Executives of Monsanto told skittish investors on Wednesday that earnings per share would grow 13 to 17 percent in the next fiscal year and that the company was on its way to fixing problems in its seed business that have undermined the confidence of Wall Street.
The remarks, in line with some previous assurances by company executives, were made as Monsanto reported that net income for the year that ended Aug. 31 had dropped by nearly half from a year earlier.
“I believe we’ve taken steps to allow our company to return to growth,” Hugh Grant, the chief executive, told analysts and investors Wednesday on a conference call.
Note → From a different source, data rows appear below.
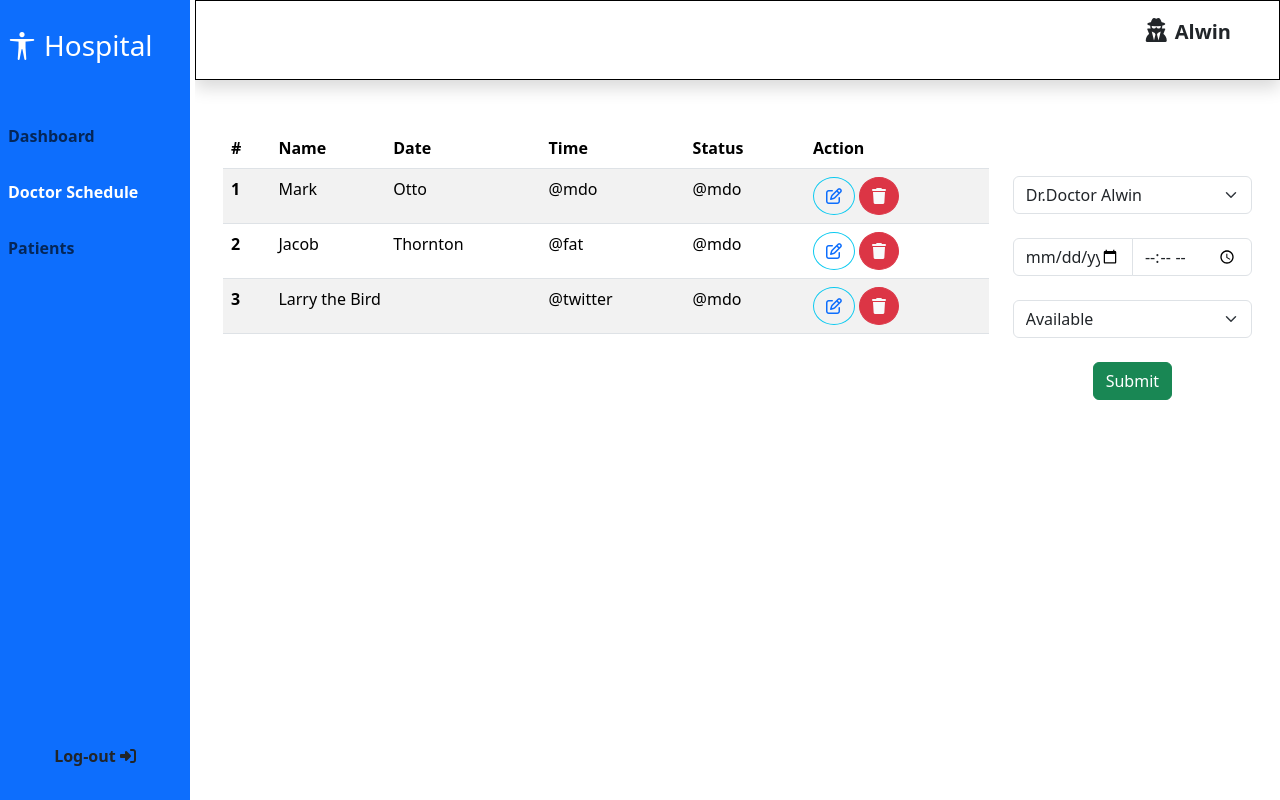
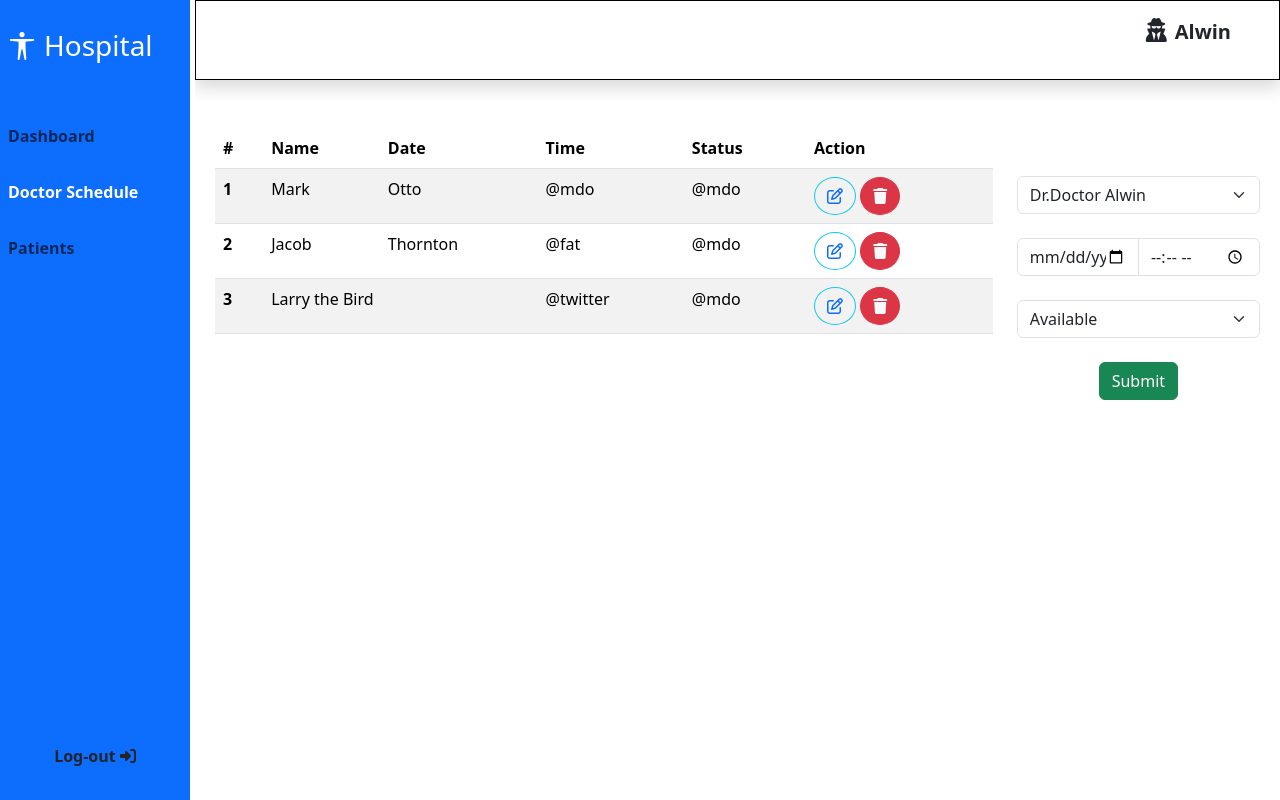
Before and after one commit to AlwinJun/hospital-appointment-system, a PHP site: page /admin/schedule.php in a window 1280 px wide. Run offline with PHP 8.4, Linux system fonts and the light colour scheme; some libraries are stand-ins or nearby versions.

Commit message:
Minor changes

```diff
--- a/admin/schedule.php
+++ b/admin/schedule.php
@@ -40,11 +40,11 @@
       <div class="bg-white p-3 pe-5 mb-5 border border-bottom-1 border-black shadow">
         <div class="d-flex justify-content-end align-items-center">
           <p class="lead fw-bold"><i class="fa-solid fa-user-secret me-2 fs-4"></i>Alwin</p>
+        </div>
       </div>
-    </div>
 
     <!-- Schedule table -->
-    <section class="row justify content-between mb-4 mx-3">
+    <section class="row justify content-between mb-4 mx-2">
       <div class="col">
         <table class="table table-striped table-hover">
           <thead>
@@ -108,11 +108,6 @@
 
       <div class="col-3 my-5">
         <form action="">
-          <!-- <div class="form-floating mb-3 ">
-            <input type="text" class="form-control " id="address" placeholder="Enter your address">
-            <label for="address" class="fw-light">Address</label>
-          </div> -->
-
           <div class="mb-4">
             <select class="form-select form-select-md" aria-label=".form-select-sm example">
               <option value="Dr.Doctor Alwin" selected>Dr.Doctor Alwin</option>
```
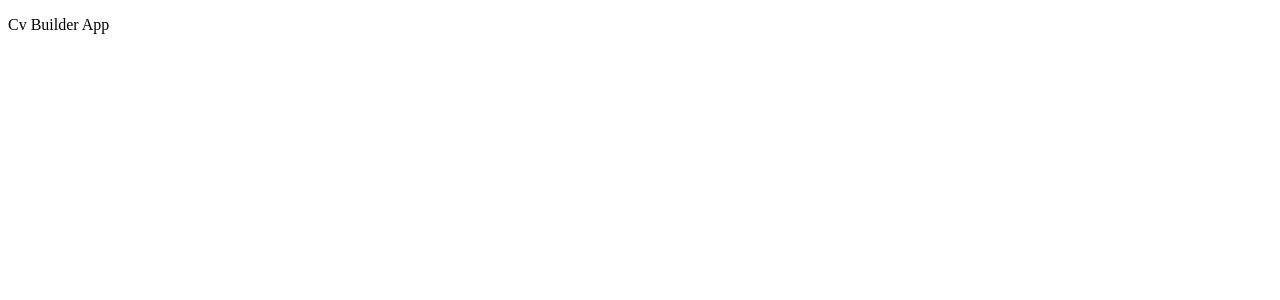
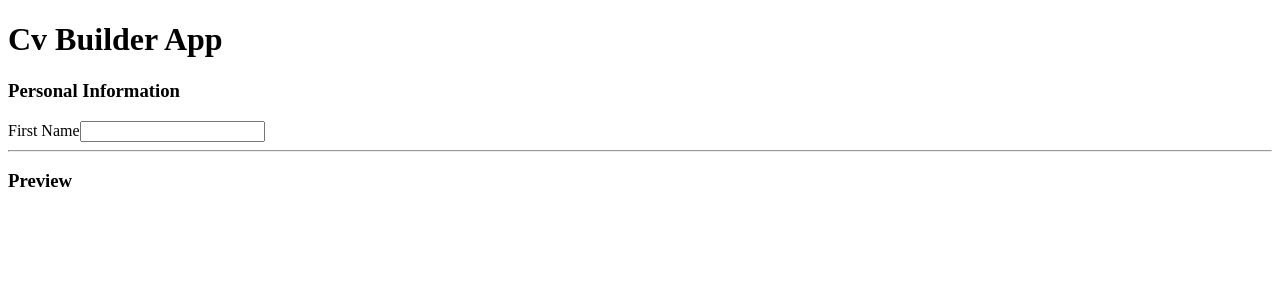
Before and after one commit to sameeksha-dalvi/cv-builder, a React (Vite) app: page / in a window 1280 px wide. Shown: the top 300 px of the page. Built offline with nearby package versions, Linux system fonts and the light colour scheme.

Commit message:
feat: add first name input with live preview

```diff
--- a/src/App.jsx
+++ b/src/App.jsx
@@ -1,9 +1,28 @@
-
+import { useState } from 'react'
 
 const App = () => {
+  const [firstName, setFirstName] = useState("");
+
+  const handleFirstNameChange = (event) => {
+    setFirstName(event.target.value)
+  }
+
   return (
     <div>
-      <p>Cv Builder App</p>
+      <h1>Cv Builder App</h1>
+      <div>
+        <h3>Personal Information</h3>
+        <label>First Name</label>
+        <input type="text"
+          value={firstName}
+          onChange={handleFirstNameChange}
+        />
+      </div>
+      <div>
+        <hr />
+        <h3>Preview</h3>
+        <p>{firstName}</p>
+      </div>
     </div>
   )
 }
```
He said the seed business was going to offer “more products at more price points” to help regain the trust of farmers who have been put off by high seed prices and lower-than-expected yields for some products, particularly Monsanto’s new SmartStax corn.
Company shares, which have lost about 40 percent of their value this year, rose 5 percent in early trading Wednesday but then settled back down. At midday, shares were 2.6 percent higher.
Monsanto, the world’s biggest seed company and the leading developer of genetically engineered crops, said that net income for the year plunged to $1.1 billion from $2.1 billion a year earlier. In the fourth quarter, Monsanto lost $143 million, or 26 cents a share, compared with a loss of $233 million, or 43 cents, in the period a year ago.
This decline was largely because sales and profit from its Roundup weed killer business were eviscerated by low-priced generics from China.
Sales for the year fell 10 percent, to $10.5 billion from $11.7 billion. For the quarter, sales were $1.95 billion, up from $1.88 billion a year ago.
Earnings were $2.01 a share for the year compared with $3.80 a year ago. Excluding restructuring charges and discontinued operations, earnings were $2.41 a share, at the low end of the range the company had expected, though the forecast had been lowered earlier in the year. The company said it expected earnings to rise to $2.72 to $2.82 a share in fiscal year 2011.
For its fourth quarter, the company reported a loss, after adjustments, of 9 cents a share, 3 cents worse than the consensus analyst estimate. Monsanto typically loses money in the fourth quarter because farmers do not buy many seeds in the summer.
While the decrease in earnings came largely from the Roundup chemical business, the focus of both analysts and company executives was on seeds and genetically engineered traits, which constitute most of the company’s business now and are expected to be the source of growth.
The biggest concern is that early data from this year’s harvest have shown the company’s newest product, SmartStax corn, with eight inserted genes, was not providing higher yields than older varieties with three genes.
Monsanto executives said that since most corn had not been harvested yet, it was too early to judge. Some yield problems, it said, were the result of one particular corn variety that did not perform well in the high nighttime temperatures in parts of the Corn Belt this year.
Nevertheless, the company has already cut prices sharply for SmartStax for next year. “Going into 2011 we’ve taken a decidedly practical approach,” Mr. Grant said.
American farmers planted three million acres of SmartStax corn in 2010, below Monsanto’s goal of four million. Executives declined to provide a goal for 2011 for SmartStax alone. The goal is the midteen million acres for SmartStax and two other product families combined.